**What is needed:** What is needed is an exact copy of every record below.

**Records provided:**
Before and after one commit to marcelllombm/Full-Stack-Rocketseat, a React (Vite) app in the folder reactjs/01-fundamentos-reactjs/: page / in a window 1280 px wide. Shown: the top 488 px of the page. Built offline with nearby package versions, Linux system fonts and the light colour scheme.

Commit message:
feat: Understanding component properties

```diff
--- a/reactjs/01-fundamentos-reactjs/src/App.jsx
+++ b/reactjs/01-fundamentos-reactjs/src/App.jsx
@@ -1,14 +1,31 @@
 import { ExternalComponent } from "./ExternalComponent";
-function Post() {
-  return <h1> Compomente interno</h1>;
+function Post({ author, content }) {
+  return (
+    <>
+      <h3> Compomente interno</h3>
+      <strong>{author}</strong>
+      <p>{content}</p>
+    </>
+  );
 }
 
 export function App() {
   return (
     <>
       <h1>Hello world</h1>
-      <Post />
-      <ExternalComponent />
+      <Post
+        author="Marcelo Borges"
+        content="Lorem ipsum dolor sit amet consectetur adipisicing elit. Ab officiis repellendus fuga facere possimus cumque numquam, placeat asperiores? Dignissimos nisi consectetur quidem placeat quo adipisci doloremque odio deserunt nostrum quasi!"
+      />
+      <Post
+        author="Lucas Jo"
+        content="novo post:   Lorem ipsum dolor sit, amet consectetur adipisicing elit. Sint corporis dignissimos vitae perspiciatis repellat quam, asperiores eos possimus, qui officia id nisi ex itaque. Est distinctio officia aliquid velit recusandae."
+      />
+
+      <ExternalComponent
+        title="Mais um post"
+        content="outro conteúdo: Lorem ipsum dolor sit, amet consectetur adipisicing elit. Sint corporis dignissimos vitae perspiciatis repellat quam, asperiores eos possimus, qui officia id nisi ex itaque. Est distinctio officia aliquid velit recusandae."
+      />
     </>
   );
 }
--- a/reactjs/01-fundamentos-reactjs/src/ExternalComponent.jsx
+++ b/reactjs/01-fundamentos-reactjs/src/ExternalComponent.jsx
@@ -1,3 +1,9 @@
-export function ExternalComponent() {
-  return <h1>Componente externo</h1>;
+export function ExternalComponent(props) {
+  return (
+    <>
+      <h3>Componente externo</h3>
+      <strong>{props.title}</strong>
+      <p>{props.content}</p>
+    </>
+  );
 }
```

**Task response:**
Before and after one commit to marcelllombm/Full-Stack-Rocketseat, a React (Vite) app in the folder reactjs/01-fundamentos-reactjs/: page / in a window 1280 px wide. Shown: the top 488 px of the page. Built offline with nearby package versions, Linux system fonts and the light colour scheme.

Commit message:
feat: Understanding component properties

```diff
--- a/reactjs/01-fundamentos-reactjs/src/App.jsx
+++ b/reactjs/01-fundamentos-reactjs/src/App.jsx
@@ -1,14 +1,31 @@
 import { ExternalComponent } from "./ExternalComponent";
-function Post() {
-  return <h1> Compomente interno</h1>;
+function Post({ author, content }) {
+  return (
+    <>
+      <h3> Compomente interno</h3>
+      <strong>{author}</strong>
+      <p>{content}</p>
+    </>
+  );
 }
 
 export function App() {
   return (
     <>
       <h1>Hello world</h1>
-      <Post />
-      <ExternalComponent />
+      <Post
+        author="Marcelo Borges"
+        content="Lorem ipsum dolor sit amet consectetur adipisicing elit. Ab officiis repellendus fuga facere possimus cumque numquam, placeat asperiores? Dignissimos nisi consectetur quidem placeat quo adipisci doloremque odio deserunt nostrum quasi!"
+      />
+      <Post
+        author="Lucas Jo"
+        content="novo post:   Lorem ipsum dolor sit, amet consectetur adipisicing elit. Sint corporis dignissimos vitae perspiciatis repellat quam, asperiores eos possimus, qui officia id nisi ex itaque. Est distinctio officia aliquid velit recusandae."
+      />
+
+      <ExternalComponent
+        title="Mais um post"
+        content="outro conteúdo: Lorem ipsum dolor sit, amet consectetur adipisicing elit. Sint corporis dignissimos vitae perspiciatis repellat quam, asperiores eos possimus, qui officia id nisi ex itaque. Est distinctio officia aliquid velit recusandae."
+      />
     </>
   );
 }
--- a/reactjs/01-fundamentos-reactjs/src/ExternalComponent.jsx
+++ b/reactjs/01-fundamentos-reactjs/src/ExternalComponent.jsx
@@ -1,3 +1,9 @@
-export function ExternalComponent() {
-  return <h1>Componente externo</h1>;
+export function ExternalComponent(props) {
+  return (
+    <>
+      <h3>Componente externo</h3>
+      <strong>{props.title}</strong>
+      <p>{props.content}</p>
+    </>
+  );
 }
```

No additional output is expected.